How to Confirm a Winter Performer
(Lea en español)
In 1999, The U.S. Tire Manufacturers Association (USTMA) and the Rubber Association of Canada (RAC) agreed on a performance based standard to identify passenger and light truck tires that attain a traction index equal to, or greater than 110 (compared to a reference tire which is rated 100) during the specified American Society for Testing and Materials traction tests on packed snow. The standard helps ensure drivers can easily identify tires that provide a higher level of snow traction, and tires meeting that standard are branded with the three-peak mountain snowflake (3PMSF) symbol.

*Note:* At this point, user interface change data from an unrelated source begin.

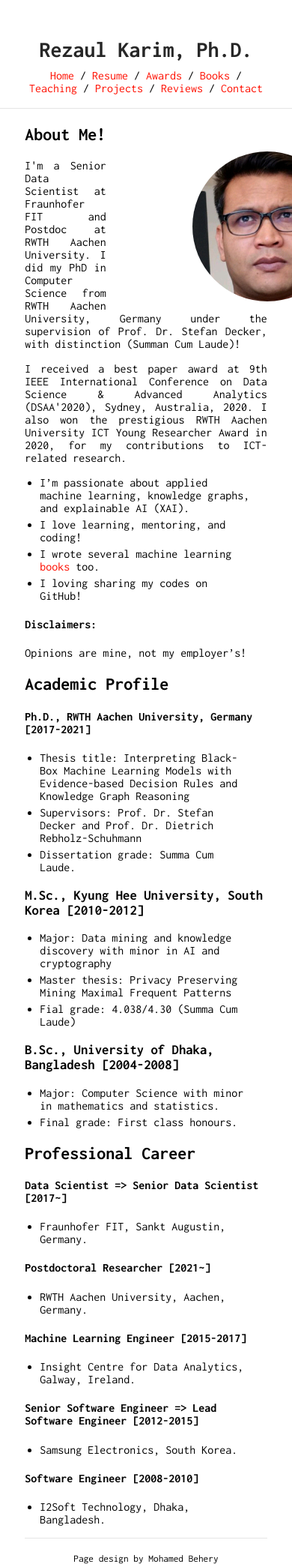
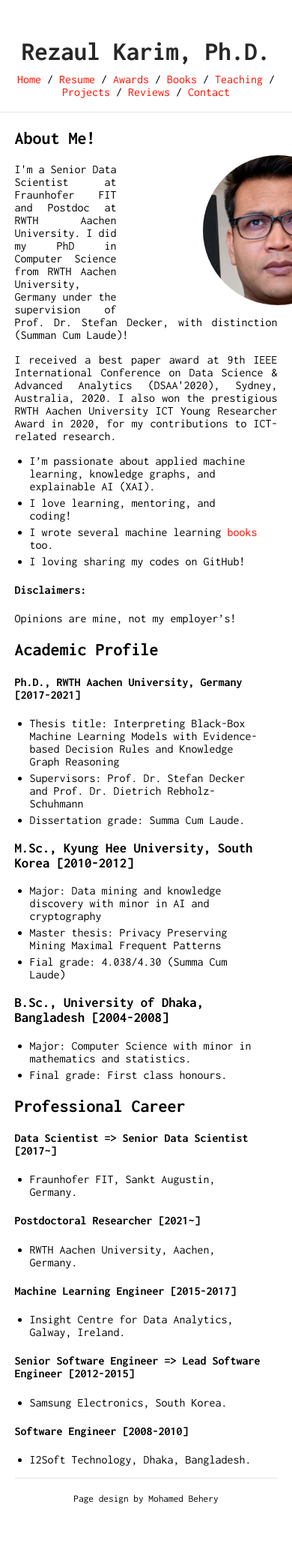
Before and after one commit to rezacsedu/rezacsedu.github.io, a Jekyll site: the page built from index.md, in a window 390 px wide. Shown: the whole page at 75% size. Built offline with Jekyll 4.4.1, drawn with Linux system fonts in a browser that asks for light colours; our own code applies the rules of GitHub Pages for plain Markdown files; after the commit the page ends 2006 px from its top, so only the background shows below that.

Commit message:
Update _style.scss

```diff
--- a/_sass/_style.scss
+++ b/_sass/_style.scss
@@ -33,7 +33,7 @@ hr {
  */
 
 #author-name {
-    font-size: 30px;
+    font-size: 35px;
     color: #272727;
     display: inline-block;
 }
@@ -83,23 +83,23 @@ hr {
 
 /* Mobile */
 
-@media (max-width: 800px) {
+@media (max-width: 900px) {
     .container {
         max-width: $med-width;
         transition: 0.3s ease all;
     }
 }
 
-@media (max-width: 650px) {
+@media (max-width: 750px) {
     .container {
-        max-width: 83%;
+        max-width: 90%;
     }
     .navbar-ul {
         margin-top: 5px;
     }
 }
 
-@media (max-width: 500px) {
+@media (max-width: 600px) {
 	.navbar {
 		text-align: center;
 		padding: 50px 0px 0px 0px;
```
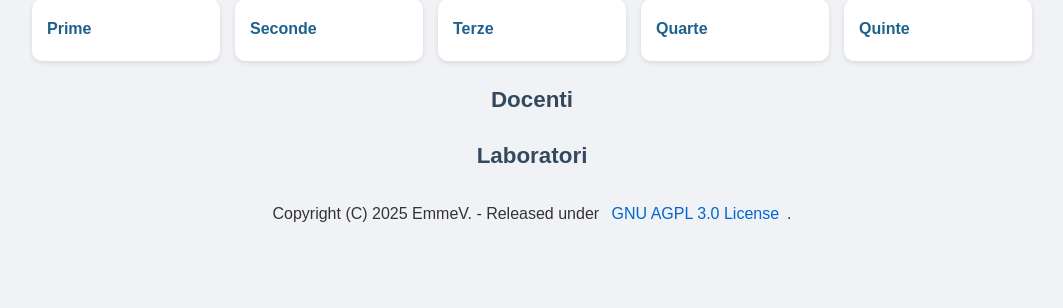
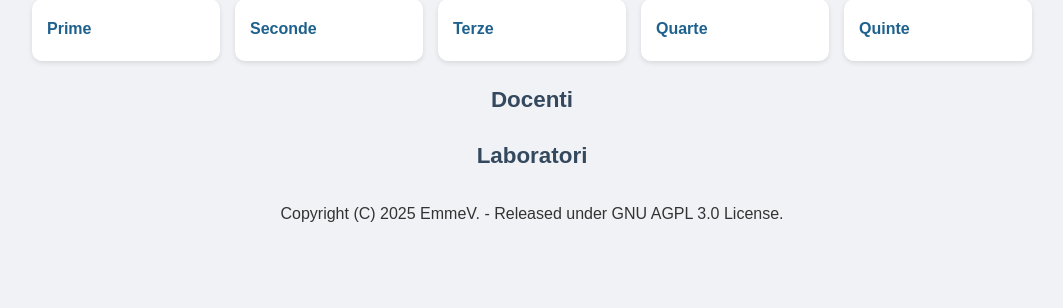
Before and after one commit to theitaliandeveloper/orario, a PHP site: page / in a window 1280 px wide. Shown: the part 195-503 px from the top of the page, without its empty margins (108-1171 px from the left). Run offline with PHP 8.4, Linux system fonts and the light colour scheme; data that the repository does not hold is empty.

Commit message:
Update htdocs/index.php

```diff
--- a/htdocs/index.php
+++ b/htdocs/index.php
@@ -66,6 +66,6 @@ while($row = $res->fetch_assoc()){
 ?>
 </div>
 
-<p style="text-align: center;">Copyright (C) 2025 EmmeV. - Released under <a href="https://git.vichingo455.freeddns.org/emmev-code/orario/src/branch/stable/LICENSE.txt" target="_blank">GNU AGPL 3.0 License</a>.</p>
+<p style="text-align: center;">Copyright (C) 2025 EmmeV. - Released under GNU AGPL 3.0 License.</p>
 </body>
 </html>
```
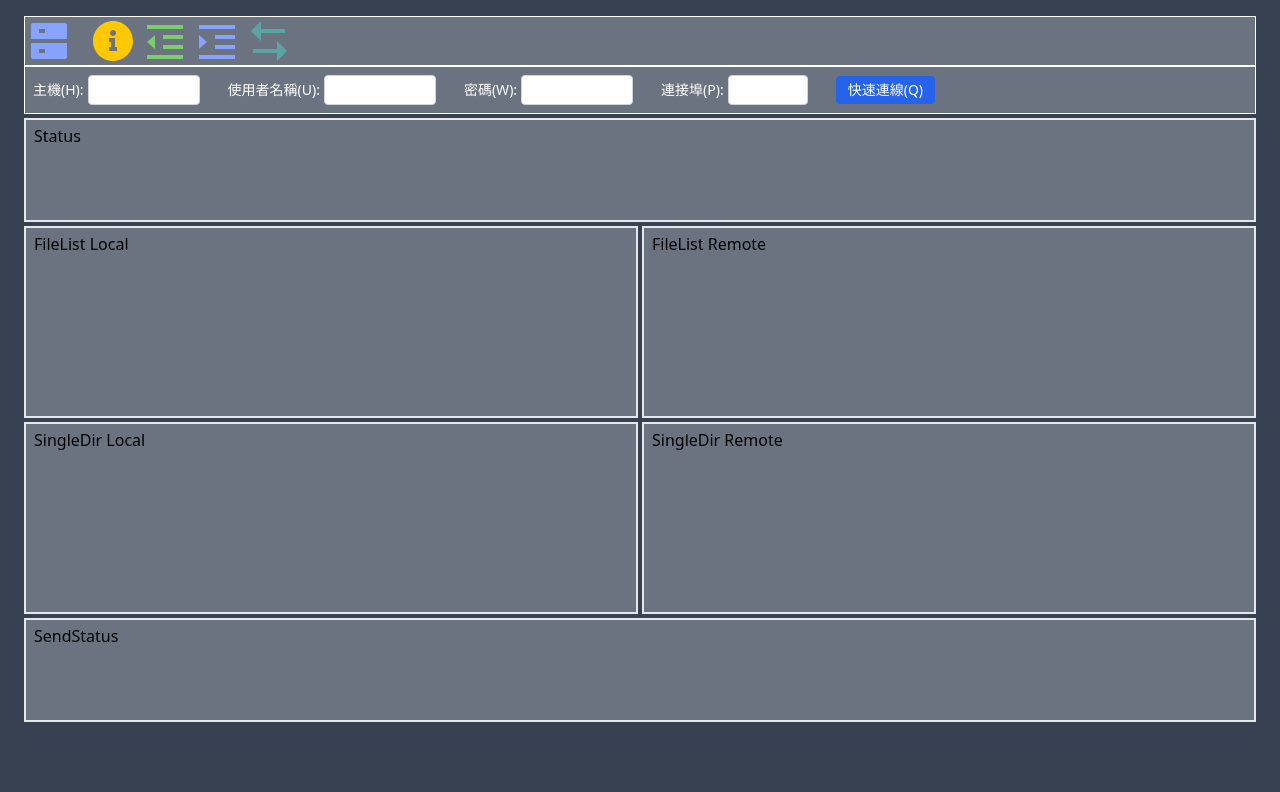
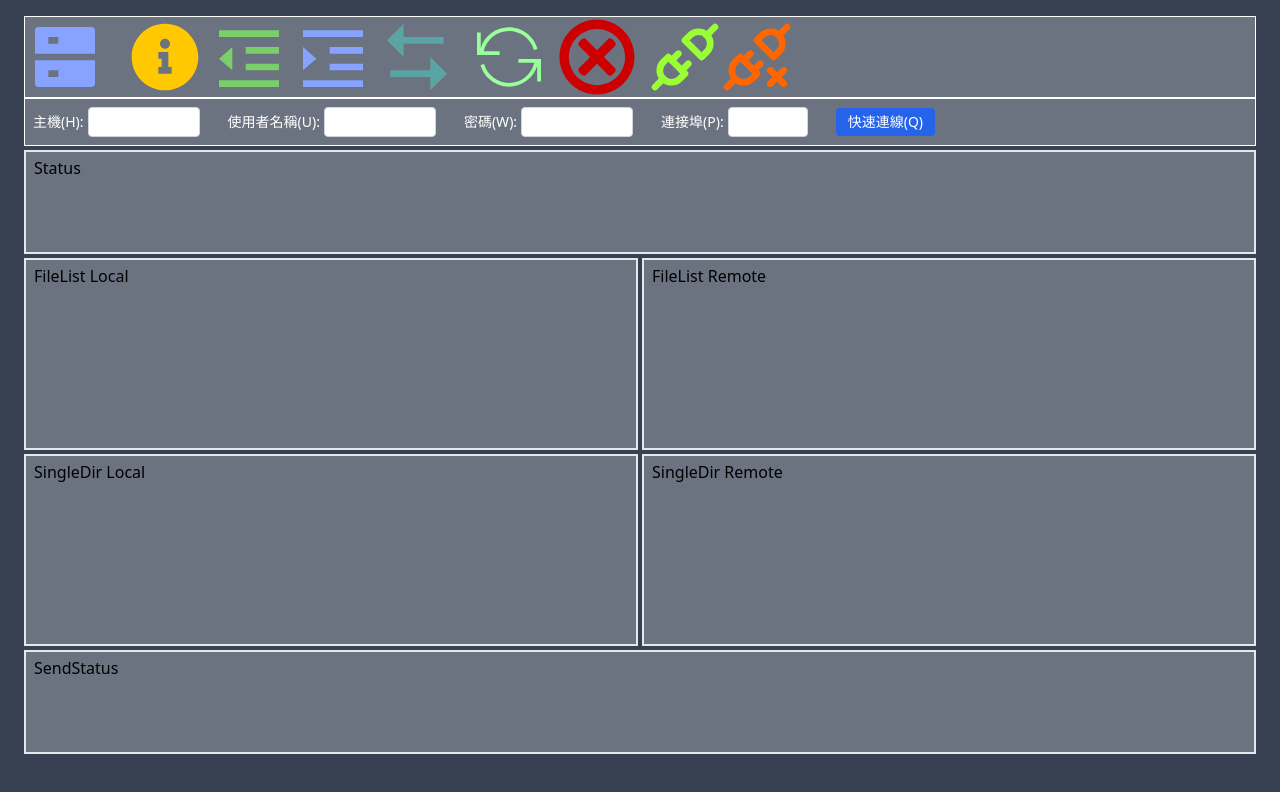
Before and after one commit to ShouShouRen/FinalProject, a React (Vite) app in the folder src/UI/: page / in a window 1280 px wide. Shown: the top 792 px of the page. Built offline with nearby package versions, Linux system fonts and the light colour scheme.

Commit message:
test: button test

```diff
--- a/src/UI/src/Components/ToolBar/index.tsx
+++ b/src/UI/src/Components/ToolBar/index.tsx
@@ -5,26 +5,53 @@ import {
   RiArrowLeftRightFill,
   RiServerFill,
 } from 'react-icons/ri';
+import { TfiReload } from 'react-icons/tfi';
+import { GiCancel } from 'react-icons/gi';
+import { TbPlugConnected, TbPlugConnectedX } from 'react-icons/tb';
 const ToolBar = () => {
+  const handleClick = (e: React.MouseEvent<HTMLButtonElement>) => {
+    const title = e.currentTarget.getAttribute('title');
+    console.log(`Button clicked: ${title}`);
+  };
   return (
-    <div className='flex flex-row items-center space-x-4 bg-gray-500 border border-white'>
+    <div className='flex flex-row items-center space-x-5 bg-gray-500 border border-white'>
       <div className='flex items-center'>
-        <button title='站台管理員'>
-          <RiServerFill className='w-12 h-12' color='#87A2FF' />
+        <button title='站台管理員' onClick={handleClick}>
+          <RiServerFill className='w-12 h-12 lg:w-20 lg:h-20 md:w-16 md:h-16' color='#87A2FF' />
         </button>
       </div>
       <div className='flex items-center gap-1'>
-        <button title='連線紀錄'>
-          <RiInformation2Fill className='w-12 h-12' color='#ffc800' />
+        <button title='連線紀錄' onClick={handleClick}>
+          <RiInformation2Fill
+            className='w-12 h-12 lg:w-20 lg:h-20 md:w-16 md:h-16'
+            color='#ffc800'
+          />
         </button>
-        <button title='切換本地目錄樹'>
-          <RiIndentDecrease className='w-12 h-12' color='#7acf6a' />
+        <button title='切換本地目錄樹' onClick={handleClick}>
+          <RiIndentDecrease className='w-12 h-12 lg:w-20 lg:h-20 md:w-16 md:h-16' color='#7acf6a' />
         </button>
-        <button title='切換遠端目錄樹'>
-          <RiIndentIncrease className='w-12 h-12' color='#87A2FF' />
+        <button title='切換遠端目錄樹' onClick={handleClick}>
+          <RiIndentIncrease className='w-12 h-12 lg:w-20 lg:h-20 md:w-16 md:h-16' color='#87A2FF' />
         </button>
-        <button title='檔案傳輸過程'>
-          <RiArrowLeftRightFill className='w-12 h-12' color='#5ba4a4' />
+        <button title='檔案傳輸過程' onClick={handleClick}>
+          <RiArrowLeftRightFill
+            className='w-12 h-12 lg:w-20 lg:h-20 md:w-16 md:h-16'
+            color='#5ba4a4'
+          />
+        </button>
+      </div>
+      <div className='flex items-center'>
+        <button title='重新整理檔案及資料夾' onClick={handleClick}>
+          <TfiReload className='h-9 w-9 lg:w-16 lg:h-16 md:w-12 md:h-12' color='#99ff99' />
+        </button>
+        <button title='取消檔案動作' className='ml-2 lg:ml-4 md:ml-3' onClick={handleClick}>
+          <GiCancel className='w-10 h-10 lg:w-20 lg:h-20 md:w-16 md:h-16' color='#cc0000' />
+        </button>
+        <button title='連接伺服器' className='ml-1 md:ml-2' onClick={handleClick}>
+          <TbPlugConnected className='w-10 h-10 lg:w-20 lg:h-20 md:w-16 md:h-16' color='#99ff33' />
+        </button>
+        <button title='中斷伺服器' className='-ml-1 md:-ml-2' onClick={handleClick}>
+          <TbPlugConnectedX className='w-10 h-10 lg:w-20 lg:h-20 md:w-16 md:h-16' color='#ff6600' />
         </button>
       </div>
     </div>
```
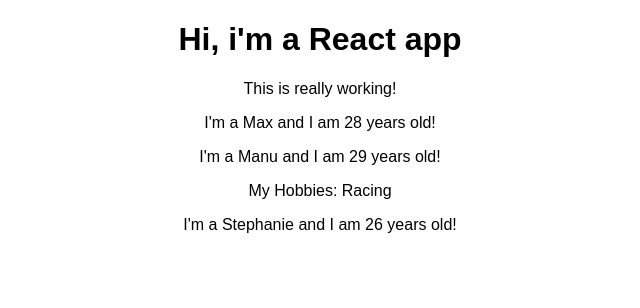
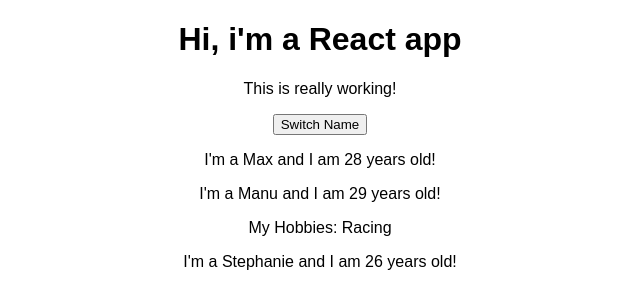
Before and after one commit to cultureweb/react-complete-guide, a React (Create React App) app: page / in a window 1280 px wide. Shown: the top 308 px of the page, without its empty margins (320-960 px from the left). Built offline with nearby package versions, Linux system fonts and the light colour scheme.

Commit message:
use state and setState()

```diff
--- a/src/App.js
+++ b/src/App.js
@@ -3,14 +3,35 @@
 import Person from './Person/Person';
 
 class App extends Component {
+  state = {
+    persons: [
+      { name: 'Max', age: 28 },
+      { name: 'Manu', age: 29 },
+      { name: 'Stephanie', age: 26 }
+    ],
+    otherState: 'some other value'
+  }
+
+  switchNameHandler = () => {
+    // console.log('Was clicked');
+    // DON'T DO THIS: this.state.persons[0].name = 'Cedric';
+    this.setState( {
+      persons: [
+      { name: 'Cedric', age: 28 },
+      { name: 'Manu', age: 29 },
+      { name: 'Stephanie', age: 27 }
+    ]
+    })
+  }
   render() {
     return (
       <div className="App">
        <h1>Hi, i'm a React app</h1>
        <p>This is really working!</p>
-       <Person name="Max" age="28"/>
-       <Person name="Manu" age="29">My Hobbies: Racing</Person>
-       <Person name="Stephanie" age="26"/>
+       <button onClick={this.switchNameHandler}>Switch Name</button>
+       <Person name={this.state.persons[0].name} age={this.state.persons[0].age}/>
+       <Person name={this.state.persons[1].name} age={this.state.persons[1].age}>My Hobbies: Racing</Person>
+       <Person name={this.state.persons[2].name} age={this.state.persons[2].age}/>
       </div>
     );
     /**Voilà pourquoi JSX est si important car sans JSX, on farait ceci pour avoir le même resultat */
```
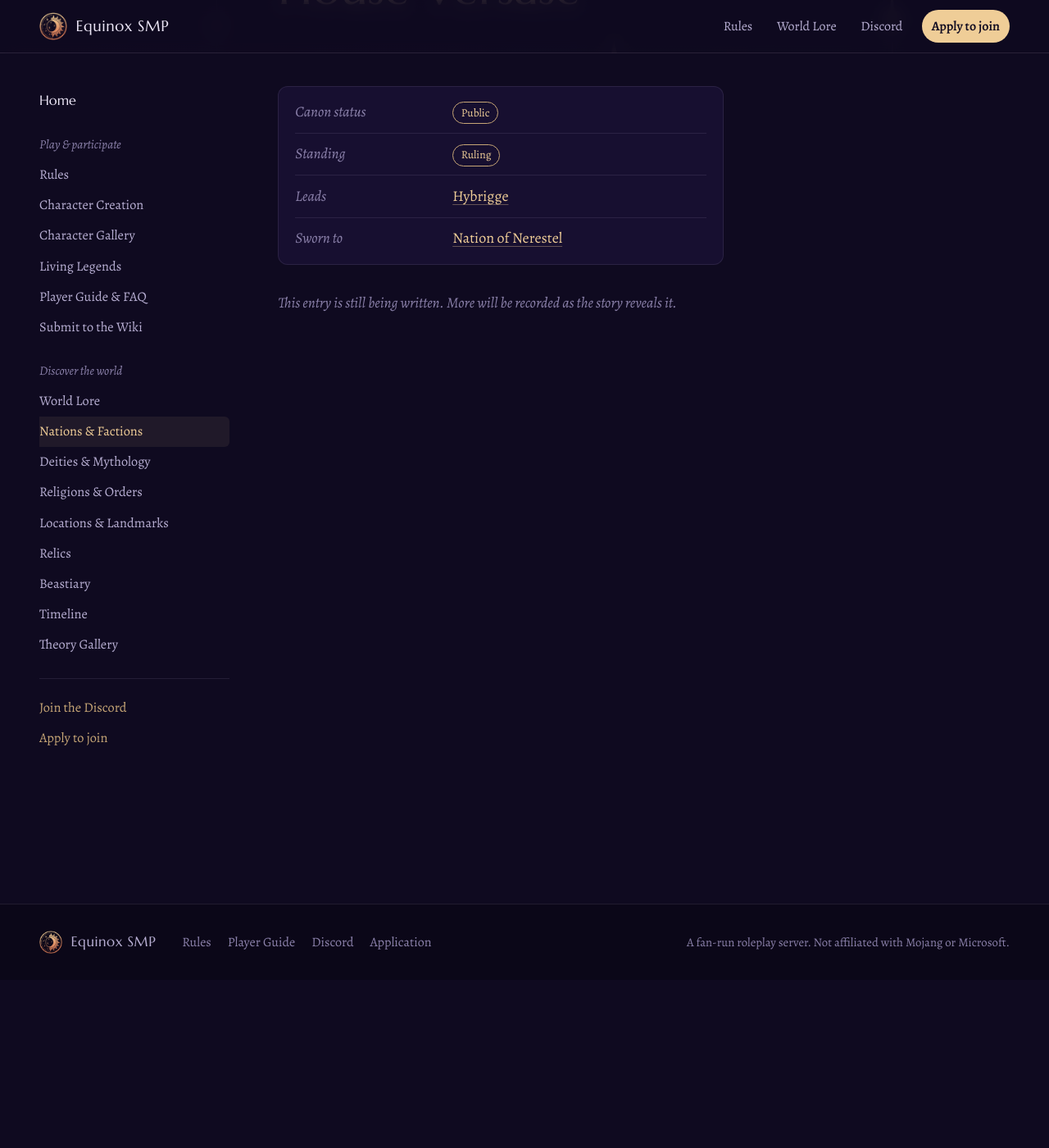
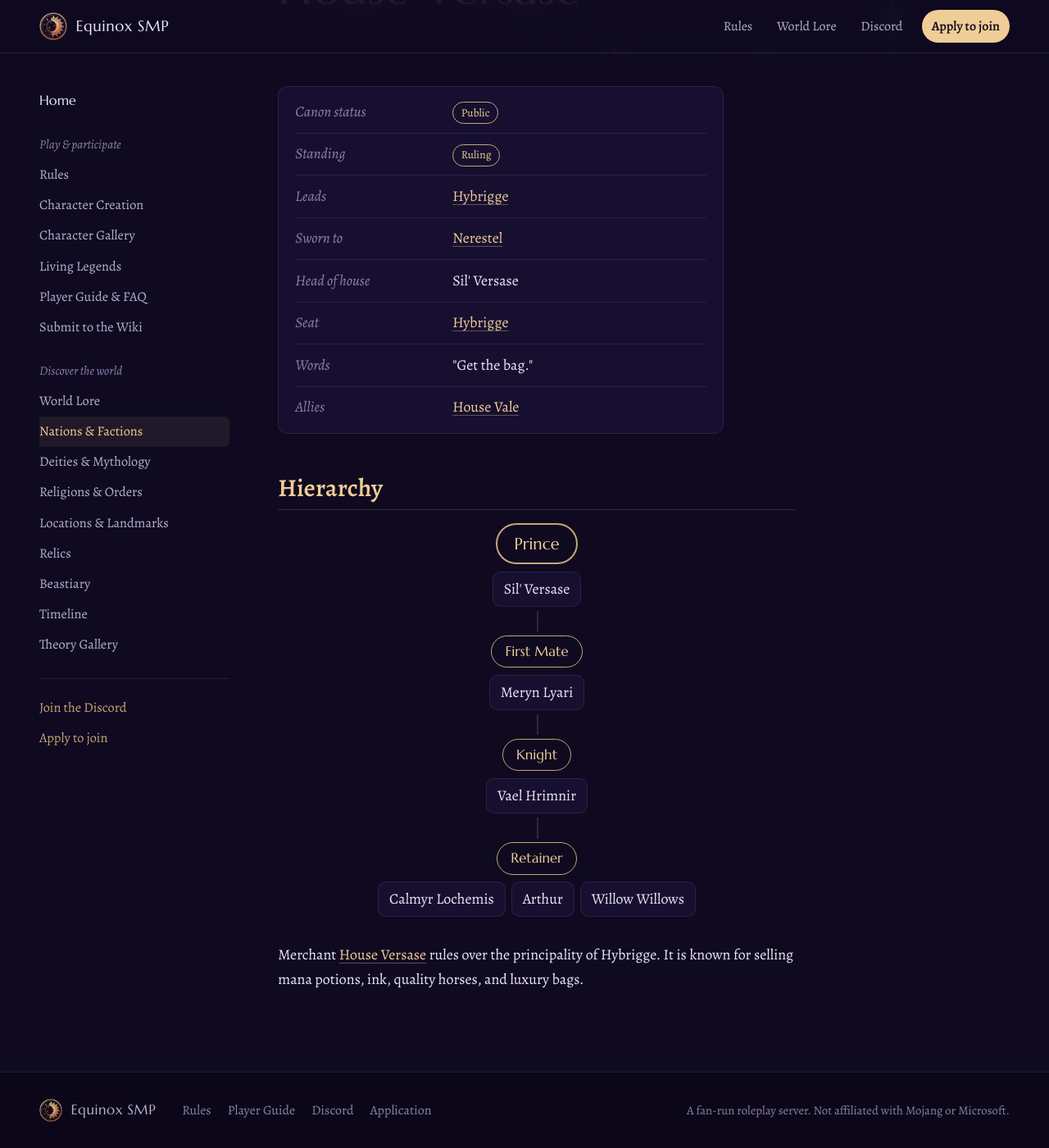
Before and after one commit to smpequinox/smpequinox.github.io, a Jekyll site: the page built from _lore/house-versase.md, in a window 1280 px wide and 1400 px high, scrolled down 205 px. Shown: the whole window at 82% size. Built offline with Jekyll 4.4.1, drawn with Linux system fonts in a browser that asks for light colours.

Commit message:
Update Noble house: House Versase
From submission #57

```diff
--- a/_lore/house-versase.md
+++ b/_lore/house-versase.md
@@ -1,10 +1,27 @@
 ---
 title: "House Versase"
 category: houses
-standing: Ruling
+standing: "Ruling"
 direction: West
 status: Public
+summary: "A coastal merchant house dealing in various wares."
 facts:
   Leads: "Hybrigge"
-  Sworn to: "Nation of Nerestel"
+  "Sworn to": "Nerestel"
+  "Head of house": "Sil' Versase"
+  "Seat": "Hybrigge"
+  "Words": "\"Get the bag.\""
+  "Allies": "House Vale"
+ranks:
+  - rank: "Prince"
+    holders: "Sil' Versase"
+  - rank: "First Mate"
+    holders: "Meryn Lyari"
+  - rank: "Knight"
+    holders: "Vael Hrimnir"
+  - rank: "Retainer"
+    holders: "Calmyr Lochemis, Arthur, Willow Willows"
+# Submitted in issue #57
 ---
+
+Merchant House Versase rules over the principality of Hybrigge. It is known for selling mana potions, ink, quality horses, and luxury bags.
```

A three-peak mountain snowflake (3PMSF) symbol branded on the tire's sidewall identifies tires that meet the required performance in snow testing.
Note: A Highway Safety Code regulation passed September 17, 2008 for Quebec, Canada, stipulates that: "Between 15 December to 15 March, the owner of a taxi or passenger vehicle registered in Quebec may not put the vehicle into operation unless it is equipped with tires specifically designed for winter driving, in compliance with the standards prescribed by government regulation. The prohibition also applies to any person renting out passenger vehicles not equipped with that type of tires."
Starting December 15, 2014, the Highway Safety Code regulation specifies only tires bearing the three-peak mountain snowflake symbol will be considered acceptable winter/snow tires in Quebec.
"A three-peak mountain snowflake symbol branded on the tire's sidewall identifies tires that meet the required performance in snow testing."
What's the difference in snow traction between M+S (Mud and Snow) branded tires from the past, modern all-season tires with M+S branding and a purpose-built winter/snow tire? While many drivers probably aren't absolutely sure, it can be the difference between getting to work, getting home or getting stuck.
The original definition of M+S tires is based on the geometry of the tread design. The M+S designation was first used to differentiate the knobby, bias ply tires intended for use on muddy and/or snow-covered roads from the straight rib tires used on early cars or trucks. Tires with tread designs that meet the definition may be branded with the letters "M" and "S" in several different ways (e.g., M&S, M+S, M/S, MS, etc.) at the discretion of the tire manufacturer.
When early radial ply tires were also found to deliver more snow traction than the straight rib, bias ply tires, the tire companies introduced all-season tires. Supported by advertising, all-season tires have presented an unspoken promise that they, throughout their life, can provide traction for all seasons...through spring's rain, summer's heat, fall's cooling and winter's snow. While this combined offering has made all-season tires popular, many drivers have learned that a geometric definition doesn't guarantee winter snow and ice traction.